“It is not obvious why Yellen is not reappointed given her performance,” said Gertler, who often collaborated with former Fed Chairman Ben Bernanke. He said the Fed community, writ large, is hoping that Yellen gets a second four-year term.
In contrast, Cohn is “a blank slate when it comes to monetary policy,” Gertler said.
Although the Wall Street executive comes with a Goldman Sachs pedigree, which has been a pseudo-calling card for financial officials in Washington over the past several decades, Cohn isn’t a card-carrying, Ivory tower economist.
Specifically, he doesn’t boast a Ph.D. in economics, in contrast to the past three Fed chairman.
In the interview, Dudley played down an academic background as a requirement to being the top Fed boss.
“He [Cohn] knows a lot about financial markets. He knows a lot about the financial system. I don’t think you have to have a Ph.D. in Economics, which I have, to be Chair of the Fed or governor or a president of one of the Federal Reserve Banks,” Dudley said.
It is worth noting, however, that outside of the realm of academia, Dudley and Cohn do have one alma mater in common: Goldman Sachs. Dudley was the chief economist at the world’s most prominent investment bank from 1986 to 2007.
Julia Coronado, founder and president of economic research firm MacroPolicy Perspectives, said it is a reasonable thing to have people other than economists for the Fed but that the Goldman
connection might make Cohn an unpopular choice.

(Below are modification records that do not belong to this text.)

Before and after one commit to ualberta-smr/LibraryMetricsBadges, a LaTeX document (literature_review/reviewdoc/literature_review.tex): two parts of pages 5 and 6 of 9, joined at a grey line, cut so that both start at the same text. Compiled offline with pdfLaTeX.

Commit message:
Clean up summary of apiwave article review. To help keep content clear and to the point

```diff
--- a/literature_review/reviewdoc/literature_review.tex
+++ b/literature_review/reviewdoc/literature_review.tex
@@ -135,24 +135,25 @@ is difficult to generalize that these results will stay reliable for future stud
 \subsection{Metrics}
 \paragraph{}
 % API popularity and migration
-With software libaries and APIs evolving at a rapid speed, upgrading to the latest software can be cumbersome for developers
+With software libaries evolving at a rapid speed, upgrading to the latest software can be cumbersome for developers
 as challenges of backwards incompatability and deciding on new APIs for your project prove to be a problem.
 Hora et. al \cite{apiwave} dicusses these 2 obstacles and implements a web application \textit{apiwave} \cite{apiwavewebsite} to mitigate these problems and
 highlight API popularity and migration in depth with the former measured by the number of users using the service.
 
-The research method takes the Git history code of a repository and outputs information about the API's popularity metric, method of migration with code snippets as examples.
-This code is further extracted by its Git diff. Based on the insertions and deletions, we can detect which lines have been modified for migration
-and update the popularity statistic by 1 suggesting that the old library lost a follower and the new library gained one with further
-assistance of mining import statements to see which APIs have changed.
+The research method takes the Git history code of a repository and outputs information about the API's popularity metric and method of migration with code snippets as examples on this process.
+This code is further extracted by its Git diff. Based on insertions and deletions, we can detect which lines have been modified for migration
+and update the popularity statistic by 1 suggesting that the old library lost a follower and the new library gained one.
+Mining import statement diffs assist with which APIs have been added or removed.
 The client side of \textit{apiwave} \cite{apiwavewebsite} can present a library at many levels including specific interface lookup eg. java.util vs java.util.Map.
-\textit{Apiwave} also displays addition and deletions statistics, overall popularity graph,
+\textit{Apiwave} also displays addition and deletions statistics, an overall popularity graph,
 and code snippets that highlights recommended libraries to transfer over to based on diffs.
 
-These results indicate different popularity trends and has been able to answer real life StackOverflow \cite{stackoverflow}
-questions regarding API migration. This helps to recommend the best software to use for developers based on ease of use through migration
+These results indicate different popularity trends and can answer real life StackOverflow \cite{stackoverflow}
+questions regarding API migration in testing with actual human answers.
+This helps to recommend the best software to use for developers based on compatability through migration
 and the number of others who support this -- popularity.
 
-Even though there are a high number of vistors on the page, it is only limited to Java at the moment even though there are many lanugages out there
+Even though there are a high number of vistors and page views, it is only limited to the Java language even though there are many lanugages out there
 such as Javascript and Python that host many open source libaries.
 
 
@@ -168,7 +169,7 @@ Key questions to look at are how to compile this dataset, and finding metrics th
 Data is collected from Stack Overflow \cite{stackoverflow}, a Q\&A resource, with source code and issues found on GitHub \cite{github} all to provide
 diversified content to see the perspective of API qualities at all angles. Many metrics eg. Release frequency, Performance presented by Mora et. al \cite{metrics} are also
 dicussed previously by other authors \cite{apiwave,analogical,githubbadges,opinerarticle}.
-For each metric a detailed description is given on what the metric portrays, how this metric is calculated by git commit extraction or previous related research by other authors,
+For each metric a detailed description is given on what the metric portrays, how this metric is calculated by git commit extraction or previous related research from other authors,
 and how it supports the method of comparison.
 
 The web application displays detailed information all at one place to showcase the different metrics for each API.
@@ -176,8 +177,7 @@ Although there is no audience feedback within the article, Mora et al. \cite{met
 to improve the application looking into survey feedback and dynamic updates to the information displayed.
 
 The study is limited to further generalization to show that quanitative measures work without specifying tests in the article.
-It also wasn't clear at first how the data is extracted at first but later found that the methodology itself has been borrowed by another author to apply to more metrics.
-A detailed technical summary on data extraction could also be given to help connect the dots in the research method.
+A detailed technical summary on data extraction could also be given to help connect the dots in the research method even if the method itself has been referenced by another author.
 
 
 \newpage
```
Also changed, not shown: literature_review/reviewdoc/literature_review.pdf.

“To have the head of the New York Fed and the Fed Chair both be Goldman alumni probably won’t be reassuring to a lot of Americans,” she said.